|Four Nations final|
|New Zealand (14) 22|
|Tries: Nightingale, Vatuvei (2), Johnson|
|Goals: Johnson (3)|
|Australia (6) 18|
|Tries: Jennings, Mata'utia, Hunt|
|Goals: Smith (3)|
New Zealand secured their second Four Nations title as Shaun Johnson shone in a thrilling 22-18 win over Australia.
Michael Jennings put Australia in front after pouncing on an error but Jason Nightingale hit back for New Zealand.
Manu Vatuvei squeezed over after great work from Johnson for a half-time lead and though Sione Mata'utia crossed, Johnson's magnificent solo effort and Vatuvei's second took the Kiwis clear.
Ben Hunt cut the gap to four points and Mata'utia fumbled a chance to win it.
With time almost up, the 18-year-old might have snatched victory for the defending champions but knocked on close to the try-line in Wellington.

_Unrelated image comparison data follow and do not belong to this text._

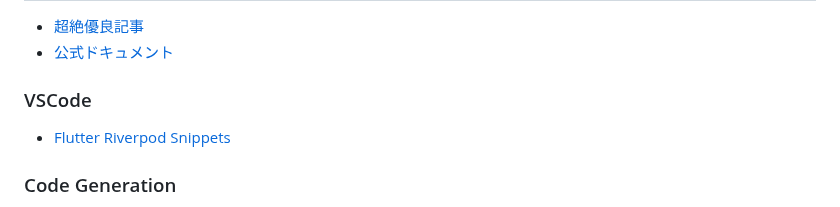
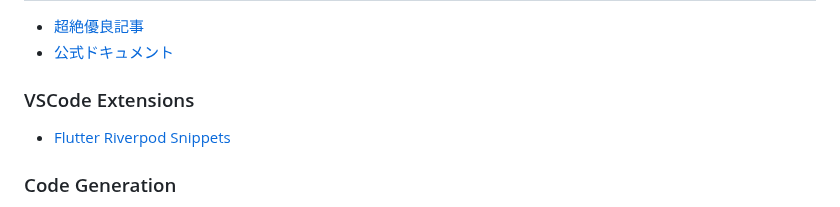
Before and after one commit to wiyco/flutter_mapbox, a Markdown page: README.md, the part around the change. Rendered like a GitHub page.

```diff
--- a/README.md
+++ b/README.md
@@ -165,7 +165,7 @@ android {
 - [超絶優良記事](https://zenn.dev/norimaki0631/articles/b23a37354d3409)
 - [公式ドキュメント](https://riverpod.dev/docs/introduction/getting_started)
 
-### VSCode
+### VSCode Extensions
 
 - [Flutter Riverpod Snippets](https://marketplace.visualstudio.com/items?itemName=robert-brunhage.flutter-riverpod-snippets)
 
```
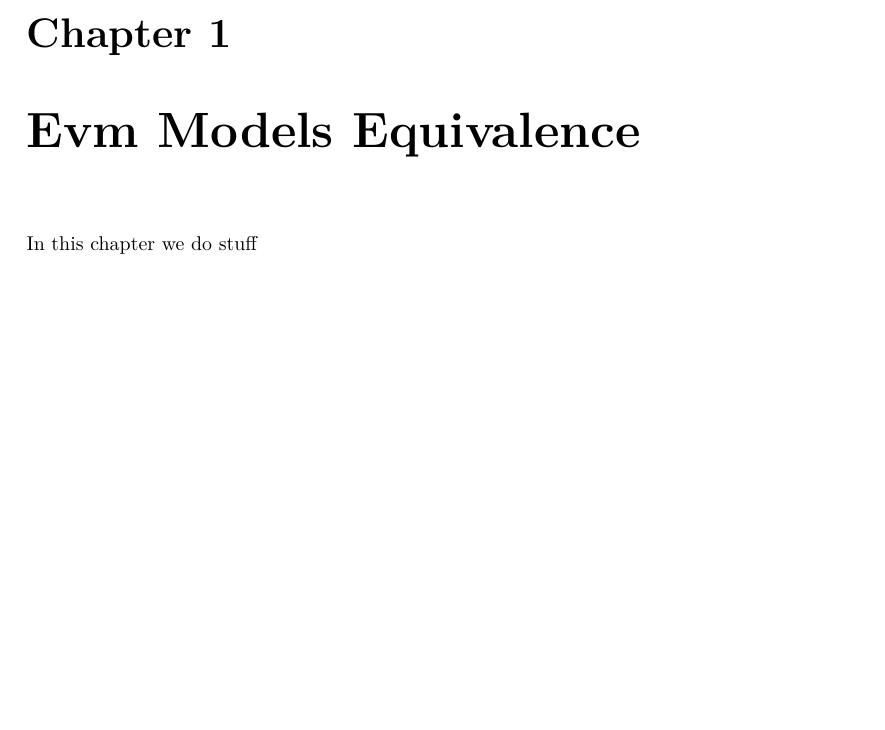
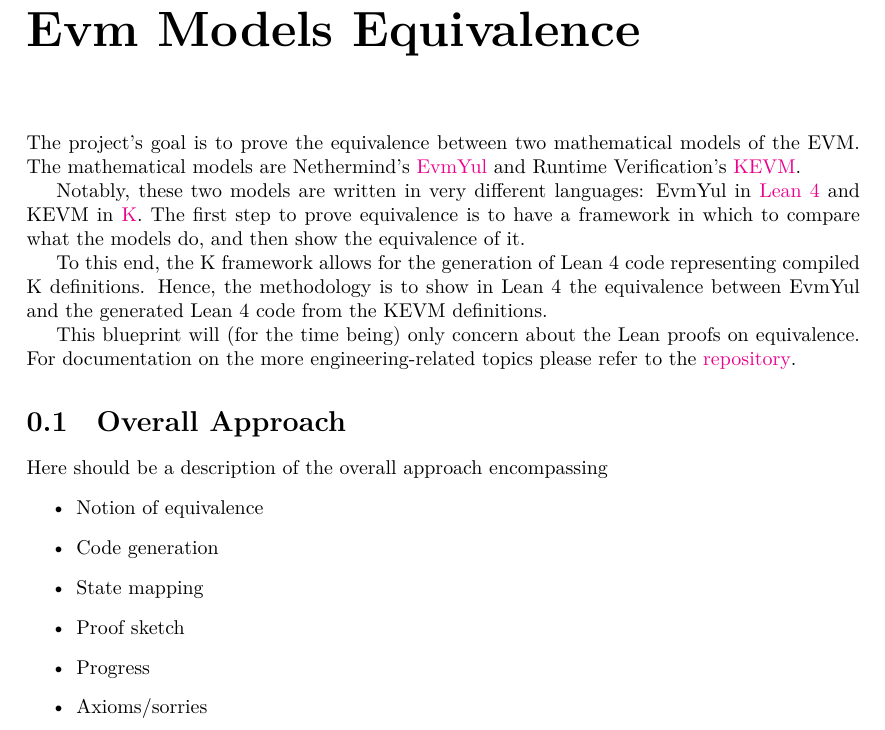
Before and after one commit to runtimeverification/evm-equivalence, a LaTeX document (blueprint/src/print.tex, which reads blueprint/src/chapter/intro.tex): part of page 2 of 2, cut at the place of the change, the shorter picture padded with empty space. Compiled offline with XeLaTeX.

Commit message:
Fill `intro.tex`

```diff
--- a/blueprint/src/chapter/intro.tex
+++ b/blueprint/src/chapter/intro.tex
@@ -1,3 +1,32 @@
-\chapter{Evm Models Equivalence}\label{evm-equiv-intro}
+\chapter*{Evm Models Equivalence}\label{evm-equiv-intro}
 
-In this chapter we do stuff
+The project's goal is to prove the equivalence between two mathematical models of the EVM.
+The mathematical models are Nethermind's \href{https://github.com/nethermindEth/EVMYulLean/}{EvmYul}
+and Runtime Verification's \href{https://github.com/runtimeverification/evm-semantics}{KEVM}.
+
+Notably, these two models are written in very different languages: EvmYul in
+\href{https://lean-lang.org}{Lean 4} and KEVM in \href{https://kframework.org}{K}.
+The first step to prove equivalence is to have a framework in which to compare
+what the models do, and then show the equivalence of it.
+
+To this end, the K framework allows for the generation of Lean 4 code
+representing compiled K definitions.
+Hence, the methodology is to show in Lean 4 the equivalence between EvmYul and
+the generated Lean 4 code from the KEVM definitions.
+
+This blueprint will (for the time being) only concern about the Lean proofs on
+equivalence. For documentation on the more engineering-related topics please
+refer to the
+\href{https://github.com/runtimeverification/evm-equivalence}{repository}.
+
+\section{Overall Approach}
+
+Here should be a description of the overall approach encompassing
+\begin{itemize}
+\item Notion of equivalence
+\item Code generation
+\item State mapping
+\item Proof sketch
+\item Progress
+\item Axioms/sorries
+\end{itemize}
```
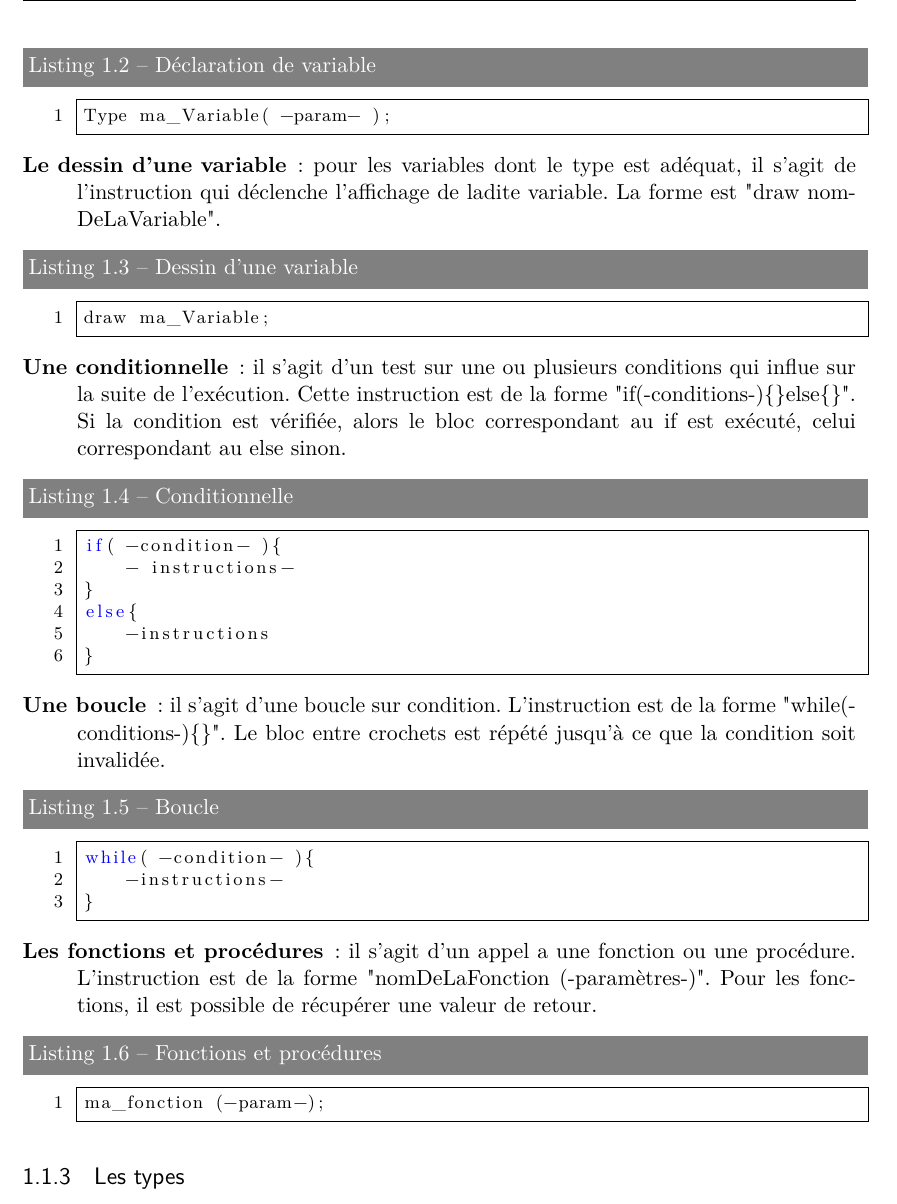
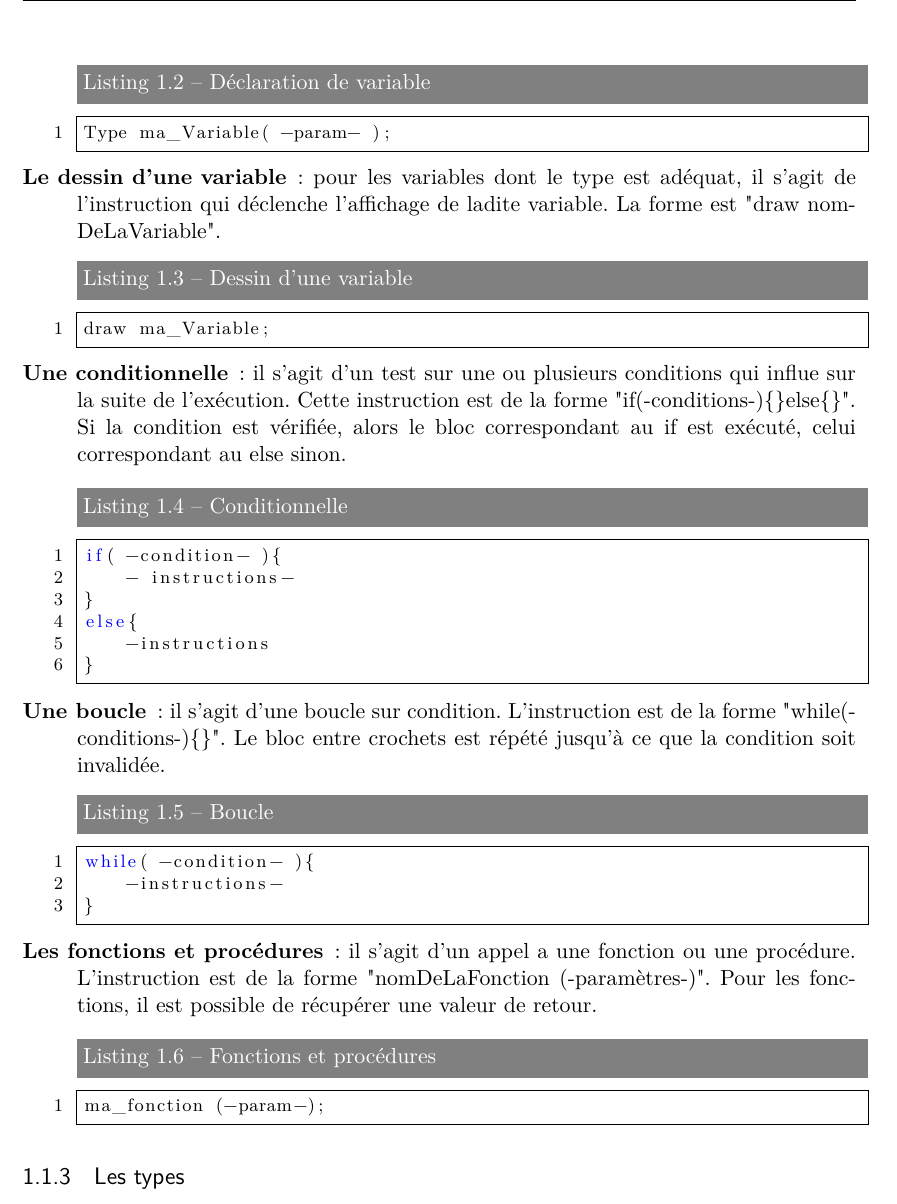
Before and after one commit to liebekinder/SVGgenerator, a LaTeX document (Rapport/Rapport projet.tex): part of page 5 of 13, cut so that both start at the same text. Compiled offline with pdfLaTeX; an older LaTeX class or package is replaced by its successor.

Commit message:
Fix listing caption break into description

```diff
--- a/Rapport/Rapport projet.tex
+++ b/Rapport/Rapport projet.tex
@@ -208,16 +208,24 @@ Une instruction peut être de différents types:
 \begin{description}
 
   \item[Une déclaration de variable]: on créé une variable en indiquant son type, son nom et enfin les valeurs qui servent à la construire.
+
+\begin{minipage}{\linewidth}
 \begin{lstlisting}[caption=Déclaration de variable, language=C]
 Type ma_Variable( -param- );
 \end{lstlisting}
+\end{minipage}
 
   \item[Le dessin d'une variable]: pour les variables dont le type est adéquat, il s'agit de l'instruction qui déclenche l'affichage de ladite variable. La forme est "draw nomDeLaVariable".
+
+\begin{minipage}{\linewidth}
 \begin{lstlisting}[caption=Dessin d'une variable, language=C]
 draw ma_Variable;
 \end{lstlisting}
+\end{minipage}
 
   \item[Une conditionnelle]: il s'agit d'un test sur une ou plusieurs conditions qui influe sur la suite de l'exécution. Cette instruction est de la forme "if(-conditions-)\{\}else\{\}". Si la condition est vérifiée, alors le bloc correspondant au if est exécuté, celui correspondant au else sinon.
+
+\begin{minipage}{\linewidth}
 \begin{lstlisting}[caption=Conditionnelle, language=C]
 if( -condition- ){
 	- instructions-
@@ -226,18 +234,25 @@ else{
 	-instructions
 }
 \end{lstlisting}
+\end{minipage}
 
   \item[Une boucle]: il s'agit d'une boucle sur condition. L'instruction est de la forme "while(-conditions-)\{\}". Le bloc entre crochets est répété jusqu'à ce que la condition soit invalidée.
+
+\begin{minipage}{\linewidth}
 \begin{lstlisting}[caption=Boucle, language=C]
 while( -condition- ){
 	-instructions-
 }
 \end{lstlisting}
+\end{minipage}
 
   \item[Les fonctions et procédures]: il s'agit d'un appel a une fonction ou une procédure. L'instruction est de la forme "nomDeLaFonction (-paramètres-)". Pour les fonctions, il est possible de récupérer une valeur de retour.
+
+\begin{minipage}{\linewidth}
 \begin{lstlisting}[caption=Fonctions et procédures, language=C]
 ma_fonction (-param-);
 \end{lstlisting}
+\end{minipage}
 
 
 \end{description}
```
Also changed, not shown: Rapport/Rapport projet.pdf, 2 other files.
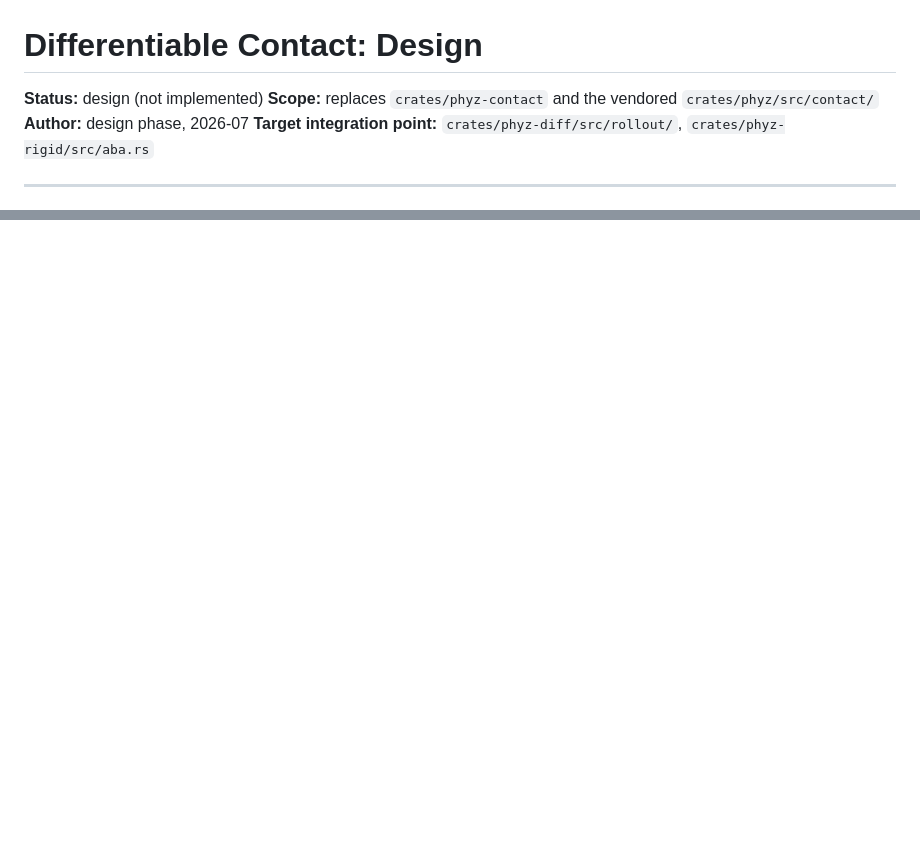
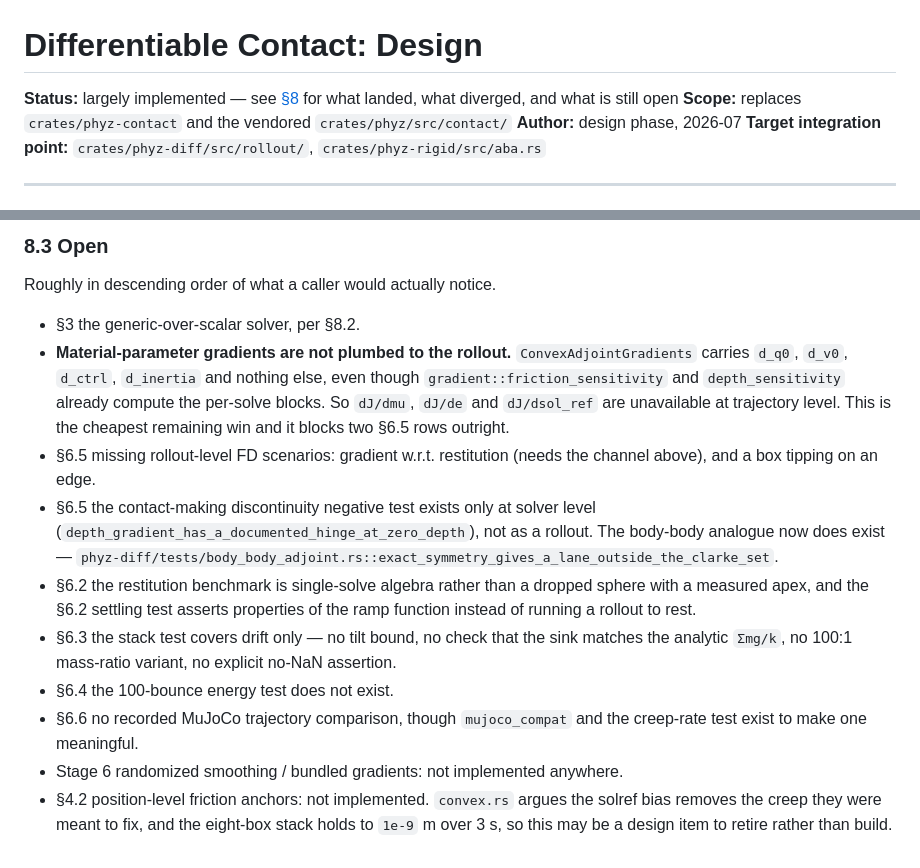
Before and after one commit to ecto/phyz, a Markdown page: docs/design/differentiable-contact.md, 2 parts joined by grey strips. Rendered like a GitHub page; blank space fills up the shorter version.

```diff
--- a/docs/design/differentiable-contact.md
+++ b/docs/design/differentiable-contact.md
@@ -1,6 +1,6 @@
 # Differentiable Contact: Design
 
-**Status:** design (not implemented)
+**Status:** largely implemented — see [§8](#8-implementation-status) for what landed, what diverged, and what is still open
 **Scope:** replaces `crates/phyz-contact` and the vendored `crates/phyz/src/contact/`
 **Author:** design phase, 2026-07
 **Target integration point:** `crates/phyz-diff/src/rollout/`, `crates/phyz-rigid/src/aba.rs`
@@ -854,0 +921,31 @@ the stacking row, and this design does not try to.
+### 8.3 Open
+
+Roughly in descending order of what a caller would actually notice.
+
+- §3 the generic-over-scalar solver, per §8.2.
+- **Material-parameter gradients are not plumbed to the rollout.**
+  `ConvexAdjointGradients` carries `d_q0`, `d_v0`, `d_ctrl`, `d_inertia` and
+  nothing else, even though `gradient::friction_sensitivity` and
+  `depth_sensitivity` already compute the per-solve blocks. So `dJ/dmu`,
+  `dJ/de` and `dJ/dsol_ref` are unavailable at trajectory level. This is the
+  cheapest remaining win and it blocks two §6.5 rows outright.
+- §6.5 missing rollout-level FD scenarios: gradient w.r.t. restitution (needs
+  the channel above), and a box tipping on an edge.
+- §6.5 the contact-making discontinuity negative test exists only at solver
+  level (`depth_gradient_has_a_documented_hinge_at_zero_depth`), not as a
+  rollout. The body-body analogue now does exist —
+  `phyz-diff/tests/body_body_adjoint.rs::exact_symmetry_gives_a_lane_outside_the_clarke_set`.
+- §6.2 the restitution benchmark is single-solve algebra rather than a dropped
+  sphere with a measured apex, and the §6.2 settling test asserts properties of
+  the ramp function instead of running a rollout to rest.
+- §6.3 the stack test covers drift only — no tilt bound, no check that the sink
+  matches the analytic `Σmg/k`, no 100:1 mass-ratio variant, no explicit no-NaN
+  assertion.
+- §6.4 the 100-bounce energy test does not exist.
+- §6.6 no recorded MuJoCo trajectory comparison, though `mujoco_compat` and the
+  creep-rate test exist to make one meaningful.
+- Stage 6 randomized smoothing / bundled gradients: not implemented anywhere.
+- §4.2 position-level friction anchors: not implemented. `convex.rs` argues the
+  solref bias removes the creep they were meant to fix, and the eight-box stack
+  holds to `1e-9` m over 3 s, so this may be a design item to retire rather than
+  build.
```
Also changed, not shown: other parts of docs/design/differentiable-contact.md (+66 -0 lines).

|BBC Sport pundits on the final|
|Jamie Peacock: "It was a great final and indicative of the way this tournament has gone. Very competitive and compelling and New Zealand deserved to win in the end. Australia came out and started well but New Zealand's size and talent allowed them to get back into the game."|
|Jon Wilkin: "New Zealand look the most powerful and skilful rugby league team in the world at the moment. To watch Australia getting dominated in the first game and to get beaten in the final again, maybe we have seen a changing in the tide."|
|Ian Millward: "We unearthed some new superstars of the game in this tournament but we also unearthed a team that had to have quality to beat an Australian team that weren't going to give it up easily. Quality all over and this has been a tournament with a worthy winner."|
It was half-back Johnson, who scored a last-gasp try against England in last year's World Cup semi-final, who was the catalyst for the hosts with his skill and pace, aided by the brutal running of the forward pack.
"We'd waited quite a while for this and I'm just so proud of the boys," he said. "It's a dream come true.
"We worked so hard this tour. It's been such an awesome tournament for the boys and to finish it off like that has just been unreal."
The triumph enabled Stephen Kearney's side to record back-to-back wins against the Kangaroos for the first time since 1953, following their 30-12 victory in the first game of a high-class competition, which they also won in 2010.
Kearney said: "We've got a great young team and the future's bright. Australia are going to keep coming back at us and the challenge is for us to keep improving."
World champions Australia, decimated by injury before the tournament and disrupted by illness in the build-up to the match, led early on as Jennings was quickest to react to touch down but they were then overrun by a rampant New Zealand team.
They showed their power in the forwards to get back into the match, particularly through Martin Taupau and Tohu Harris, who battered the Australian defensive line.
The ferocious hits were proving too much to handle and Nightingale kept up his record of scoring in every game in the competition.
Johnson showed superb footwork and composure to set up winger Vatuvei for a 14-6 advantage at the interval.
Mata'utia, Australia's youngest international, went over in the corner but Johnson showed his speed by outpacing the opposition backline before running around full-back Greg Inglis for an exceptional score.
Vatuvei powered over for his second and Hunt's try with five minutes remaining set up a tense finish but New Zealand held on.
New Zealand: Peta Hiku, Jason Nightingale, Shaun Kenny-Dowall, Dean Whare, Manu Vatuvei, Kieran Foran, Shaun Johnson, Jesse Bromwich, Issac Luke, Adam Blair, Simon Mannering (captain), Kevin Proctor, Jason Taumalolo.
Replacements: Lewis Brown, Greg Eastwood, Martin Taupau, Tohu Harris
Australia: Greg Inglis, Josh Mansour, Michael Jennings, Dylan Walker, Sione Mata'utia, Daly Cherry-Evans, Cooper Cronk, Aaron Woods, Cameron Smith (captain), Josh Papalii, Sam Thaiday, Greg Bird, Corey Parker.
Replacements: Boyd Cordner, Ben Hunt, Josh Jackson, David Klemmer
Referee: Phil Bentham (Eng).